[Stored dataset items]
···

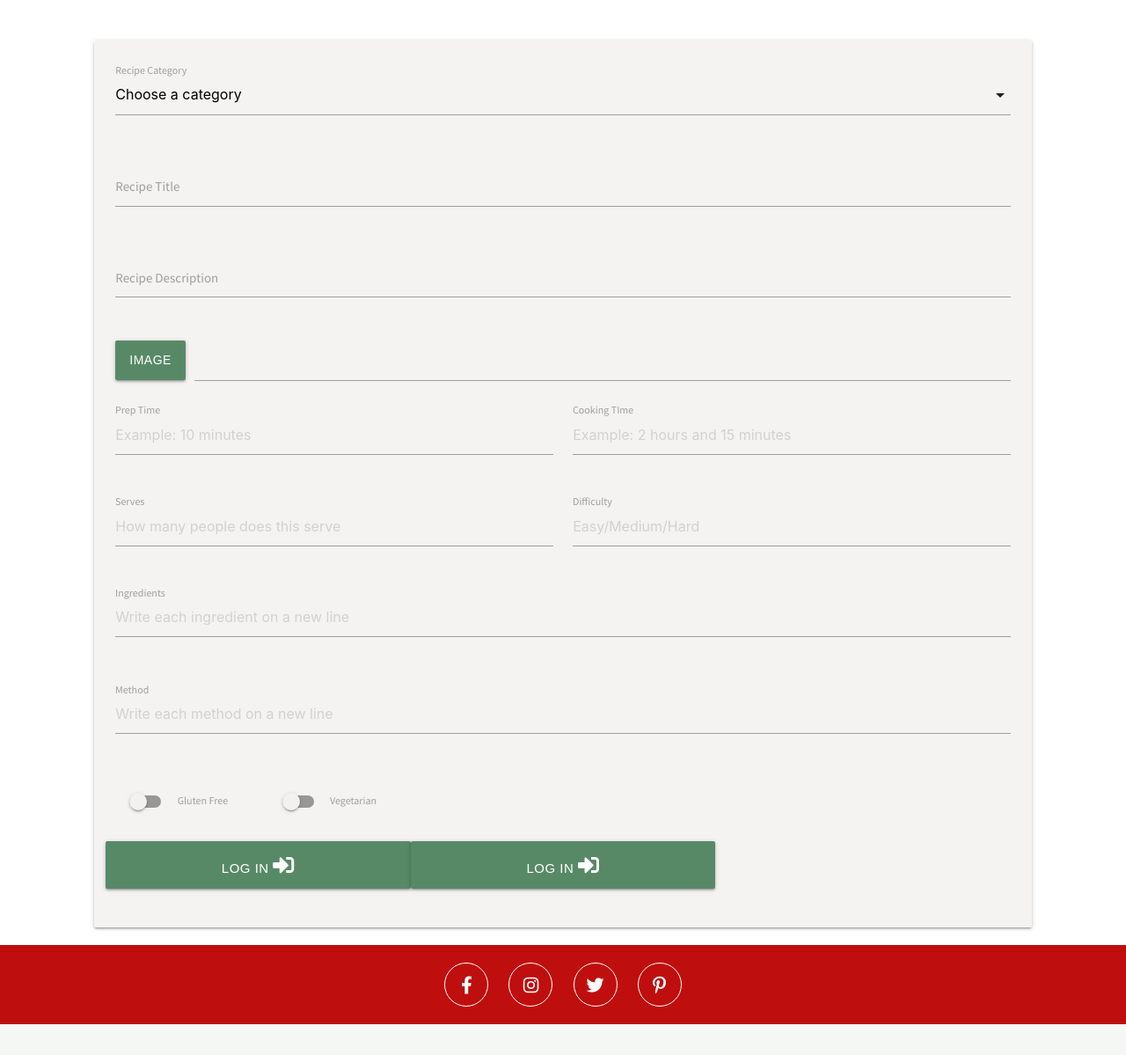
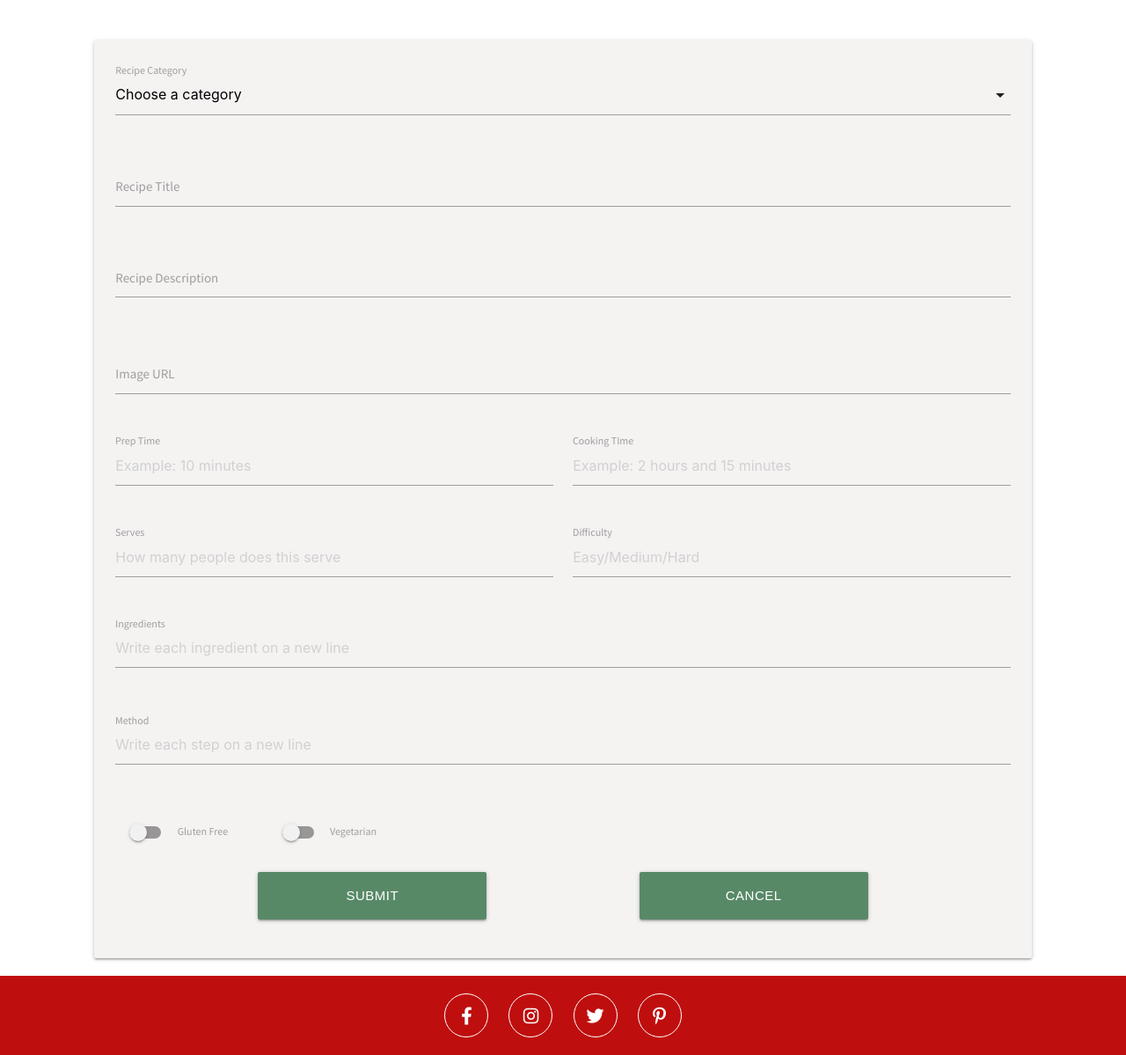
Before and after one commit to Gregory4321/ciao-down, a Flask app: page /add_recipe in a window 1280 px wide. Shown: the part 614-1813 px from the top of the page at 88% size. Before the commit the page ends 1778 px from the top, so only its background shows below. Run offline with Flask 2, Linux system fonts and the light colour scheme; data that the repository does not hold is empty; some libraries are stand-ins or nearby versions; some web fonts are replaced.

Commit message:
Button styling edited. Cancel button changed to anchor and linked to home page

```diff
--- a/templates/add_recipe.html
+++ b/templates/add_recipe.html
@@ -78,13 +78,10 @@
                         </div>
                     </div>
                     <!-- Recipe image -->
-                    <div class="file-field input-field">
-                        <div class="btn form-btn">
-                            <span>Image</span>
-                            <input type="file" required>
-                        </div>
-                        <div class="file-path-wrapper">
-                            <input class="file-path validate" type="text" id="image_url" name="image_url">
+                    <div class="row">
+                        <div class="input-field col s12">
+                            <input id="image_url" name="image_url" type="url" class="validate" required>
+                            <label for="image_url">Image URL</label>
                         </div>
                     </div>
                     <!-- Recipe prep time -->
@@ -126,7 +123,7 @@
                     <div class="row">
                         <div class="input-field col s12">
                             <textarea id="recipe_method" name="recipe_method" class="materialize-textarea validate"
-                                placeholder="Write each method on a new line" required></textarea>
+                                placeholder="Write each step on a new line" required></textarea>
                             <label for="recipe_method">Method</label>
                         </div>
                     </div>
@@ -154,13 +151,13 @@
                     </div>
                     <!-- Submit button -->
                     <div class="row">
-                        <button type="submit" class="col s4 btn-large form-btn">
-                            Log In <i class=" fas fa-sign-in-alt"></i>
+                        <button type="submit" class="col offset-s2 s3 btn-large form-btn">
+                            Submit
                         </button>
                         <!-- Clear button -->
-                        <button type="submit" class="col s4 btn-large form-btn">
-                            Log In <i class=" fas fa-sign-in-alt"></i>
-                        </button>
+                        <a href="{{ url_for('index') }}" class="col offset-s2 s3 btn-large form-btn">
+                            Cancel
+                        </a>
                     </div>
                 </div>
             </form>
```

···

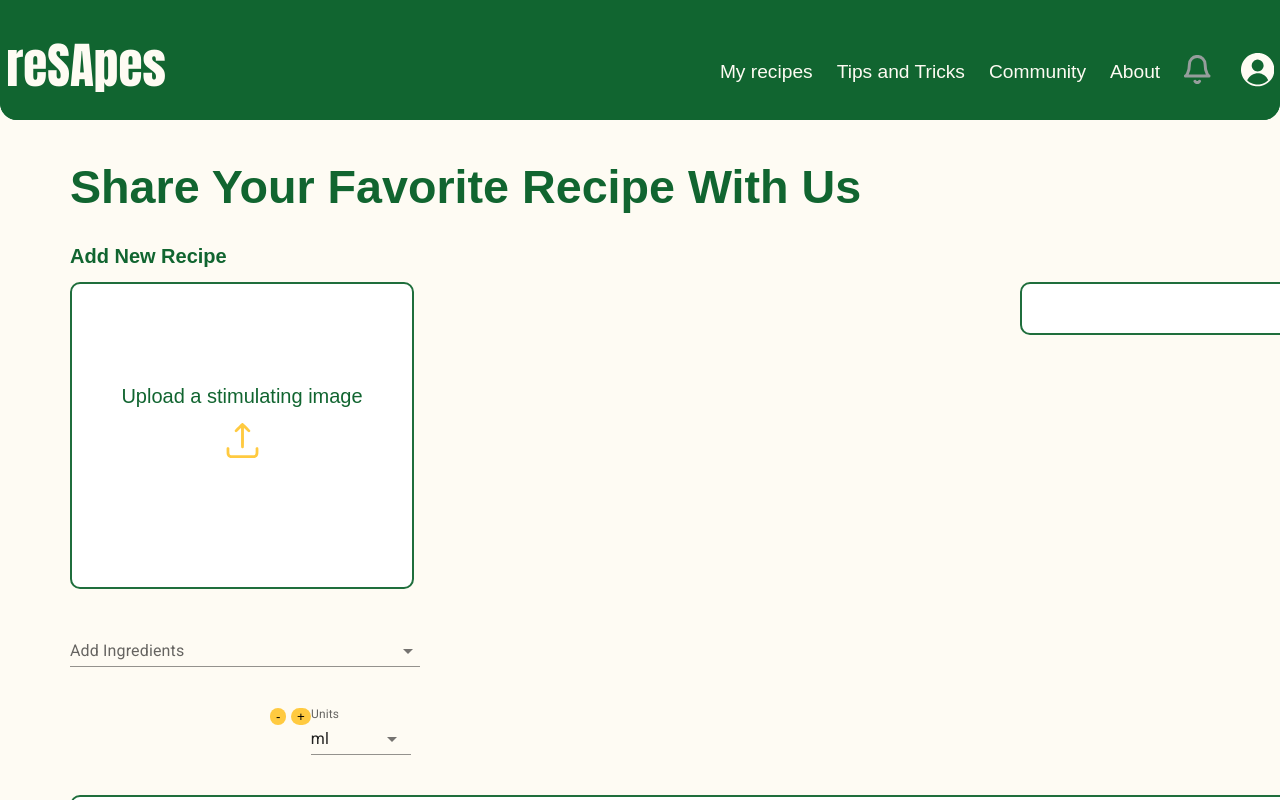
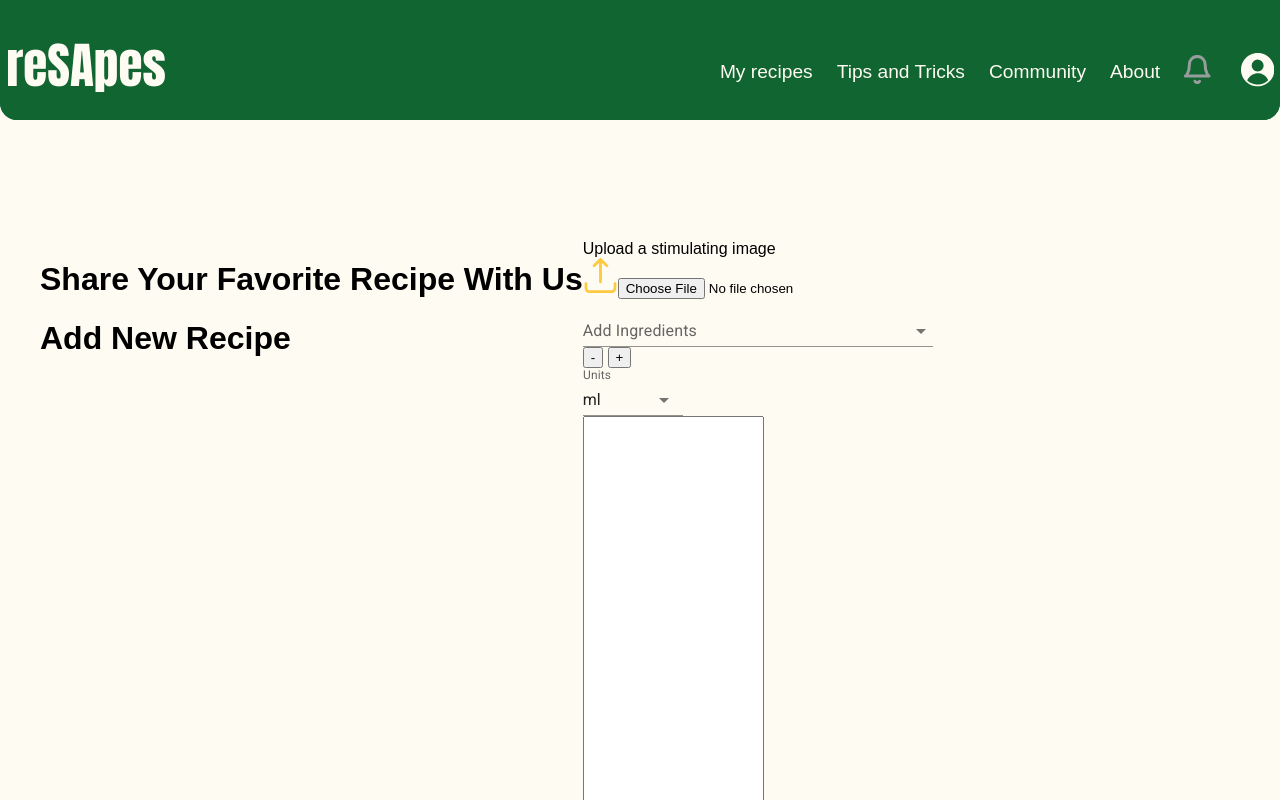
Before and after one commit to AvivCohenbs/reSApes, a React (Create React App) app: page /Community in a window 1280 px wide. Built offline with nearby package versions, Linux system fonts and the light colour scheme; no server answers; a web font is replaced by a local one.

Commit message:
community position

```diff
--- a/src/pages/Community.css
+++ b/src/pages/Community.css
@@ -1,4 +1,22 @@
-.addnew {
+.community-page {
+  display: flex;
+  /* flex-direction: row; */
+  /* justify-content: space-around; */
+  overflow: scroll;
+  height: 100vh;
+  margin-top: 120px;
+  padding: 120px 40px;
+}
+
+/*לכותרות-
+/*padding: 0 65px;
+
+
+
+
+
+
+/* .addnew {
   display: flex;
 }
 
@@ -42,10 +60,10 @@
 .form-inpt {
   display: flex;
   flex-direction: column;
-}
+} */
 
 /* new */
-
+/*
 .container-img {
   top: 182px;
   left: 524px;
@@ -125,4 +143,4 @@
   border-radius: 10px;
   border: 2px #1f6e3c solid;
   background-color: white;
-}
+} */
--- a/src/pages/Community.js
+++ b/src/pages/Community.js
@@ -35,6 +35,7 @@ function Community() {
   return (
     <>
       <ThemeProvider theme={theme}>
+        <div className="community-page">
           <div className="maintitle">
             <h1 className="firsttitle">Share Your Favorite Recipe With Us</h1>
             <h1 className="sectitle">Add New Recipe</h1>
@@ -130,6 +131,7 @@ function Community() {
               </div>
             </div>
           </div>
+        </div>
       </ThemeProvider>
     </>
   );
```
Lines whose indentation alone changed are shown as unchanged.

···

Exercise instructions:
Line tally for "textarea": say how many lines of the records above contain it, and give nothing but the number.

Result for this exercise:
3